--- DATA TO PROCESS Enclosed Below ---

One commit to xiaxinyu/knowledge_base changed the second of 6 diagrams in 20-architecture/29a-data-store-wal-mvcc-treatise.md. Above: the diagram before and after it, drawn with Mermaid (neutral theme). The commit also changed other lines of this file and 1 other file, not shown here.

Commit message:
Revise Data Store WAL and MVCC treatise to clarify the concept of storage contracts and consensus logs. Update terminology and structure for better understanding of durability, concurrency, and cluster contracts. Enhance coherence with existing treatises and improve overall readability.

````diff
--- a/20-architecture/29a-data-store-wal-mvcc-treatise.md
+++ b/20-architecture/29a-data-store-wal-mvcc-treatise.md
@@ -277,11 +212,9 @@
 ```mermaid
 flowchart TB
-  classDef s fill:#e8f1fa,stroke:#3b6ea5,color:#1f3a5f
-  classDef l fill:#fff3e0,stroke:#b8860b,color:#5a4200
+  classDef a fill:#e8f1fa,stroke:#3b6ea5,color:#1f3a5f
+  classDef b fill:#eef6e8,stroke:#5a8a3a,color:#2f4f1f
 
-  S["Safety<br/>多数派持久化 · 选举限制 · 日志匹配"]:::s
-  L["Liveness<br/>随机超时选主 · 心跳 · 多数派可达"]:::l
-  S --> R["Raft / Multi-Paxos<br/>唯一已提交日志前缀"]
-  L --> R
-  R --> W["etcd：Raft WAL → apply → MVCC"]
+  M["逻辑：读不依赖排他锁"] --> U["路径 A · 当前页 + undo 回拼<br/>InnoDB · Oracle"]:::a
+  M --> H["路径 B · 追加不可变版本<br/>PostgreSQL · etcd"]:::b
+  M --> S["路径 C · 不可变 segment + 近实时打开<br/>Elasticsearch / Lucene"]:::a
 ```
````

--- End of Enclosed DATA TO PROCESS ---
--- DATA TO PROCESS Enclosed Below ---

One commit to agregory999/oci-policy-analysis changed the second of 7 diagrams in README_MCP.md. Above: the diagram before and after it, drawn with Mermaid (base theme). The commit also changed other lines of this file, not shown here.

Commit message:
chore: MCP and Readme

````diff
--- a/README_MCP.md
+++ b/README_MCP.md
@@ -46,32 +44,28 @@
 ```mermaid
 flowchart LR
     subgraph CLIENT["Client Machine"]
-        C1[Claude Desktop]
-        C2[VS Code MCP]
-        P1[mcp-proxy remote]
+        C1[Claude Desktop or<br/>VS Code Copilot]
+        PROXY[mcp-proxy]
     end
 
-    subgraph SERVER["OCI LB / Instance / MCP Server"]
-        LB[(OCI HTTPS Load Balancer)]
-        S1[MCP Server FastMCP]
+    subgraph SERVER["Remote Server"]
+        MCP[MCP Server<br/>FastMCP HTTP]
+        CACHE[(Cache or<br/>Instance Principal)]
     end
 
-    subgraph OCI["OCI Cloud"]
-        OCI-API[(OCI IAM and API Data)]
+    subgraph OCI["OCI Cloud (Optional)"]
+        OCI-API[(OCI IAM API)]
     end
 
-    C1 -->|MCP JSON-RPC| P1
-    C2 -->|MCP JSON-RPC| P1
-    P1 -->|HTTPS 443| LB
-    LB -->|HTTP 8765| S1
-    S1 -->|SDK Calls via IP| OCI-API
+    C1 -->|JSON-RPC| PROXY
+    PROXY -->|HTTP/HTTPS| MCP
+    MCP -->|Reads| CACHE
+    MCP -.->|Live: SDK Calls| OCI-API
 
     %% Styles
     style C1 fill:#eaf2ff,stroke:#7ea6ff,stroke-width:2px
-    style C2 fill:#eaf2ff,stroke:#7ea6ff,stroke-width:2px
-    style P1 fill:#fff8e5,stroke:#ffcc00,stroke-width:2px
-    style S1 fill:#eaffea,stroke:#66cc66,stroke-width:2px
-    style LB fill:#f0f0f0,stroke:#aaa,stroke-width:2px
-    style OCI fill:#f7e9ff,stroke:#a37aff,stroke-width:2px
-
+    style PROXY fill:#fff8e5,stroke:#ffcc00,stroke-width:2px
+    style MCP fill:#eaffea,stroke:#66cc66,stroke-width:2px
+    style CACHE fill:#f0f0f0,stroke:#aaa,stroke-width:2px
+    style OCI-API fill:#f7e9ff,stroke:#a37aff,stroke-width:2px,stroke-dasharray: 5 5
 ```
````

--- End of Enclosed DATA TO PROCESS ---
--- DATA TO PROCESS Enclosed Below ---

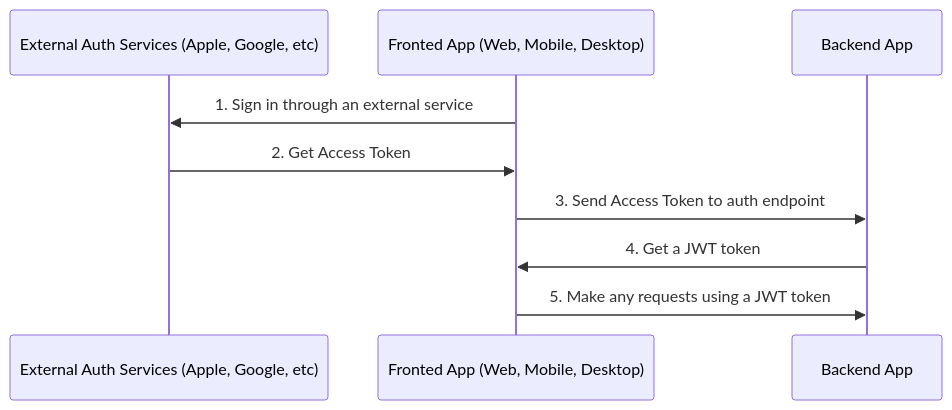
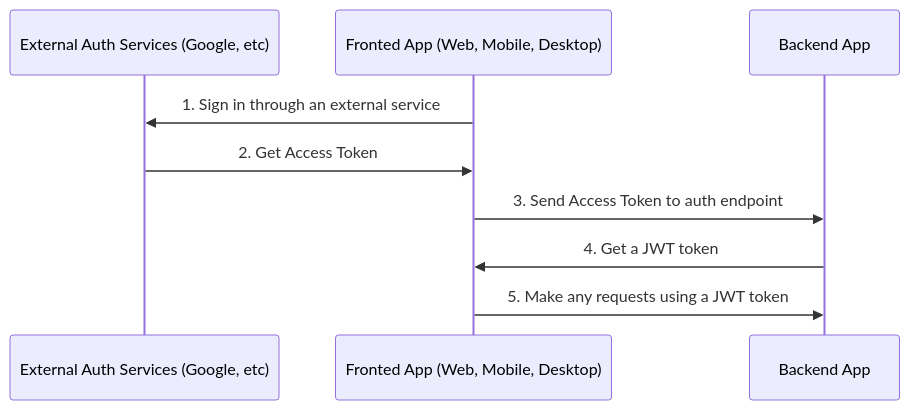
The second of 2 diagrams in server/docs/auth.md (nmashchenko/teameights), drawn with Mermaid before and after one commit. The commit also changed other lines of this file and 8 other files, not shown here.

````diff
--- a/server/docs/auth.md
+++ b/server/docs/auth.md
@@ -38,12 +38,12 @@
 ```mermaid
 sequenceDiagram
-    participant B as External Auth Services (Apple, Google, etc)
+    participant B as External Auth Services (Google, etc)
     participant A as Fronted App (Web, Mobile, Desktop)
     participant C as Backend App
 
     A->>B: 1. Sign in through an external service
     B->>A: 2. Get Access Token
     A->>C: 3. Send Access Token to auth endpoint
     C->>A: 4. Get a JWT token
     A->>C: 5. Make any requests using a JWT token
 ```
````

--- End of Enclosed DATA TO PROCESS ---

TASK STATEMENT: What lines of the data contain the string "theme"? List them.

EXERCISE RESULT:
One commit to xiaxinyu/knowledge_base changed the second of 6 diagrams in 20-architecture/29a-data-store-wal-mvcc-treatise.md. Above: the diagram before and after it, drawn with Mermaid (neutral theme). The commit also changed other lines of this file and 1 other file, not shown here.
One commit to agregory999/oci-policy-analysis changed the second of 7 diagrams in README_MCP.md. Above: the diagram before and after it, drawn with Mermaid (base theme). The commit also changed other lines of this file, not shown here.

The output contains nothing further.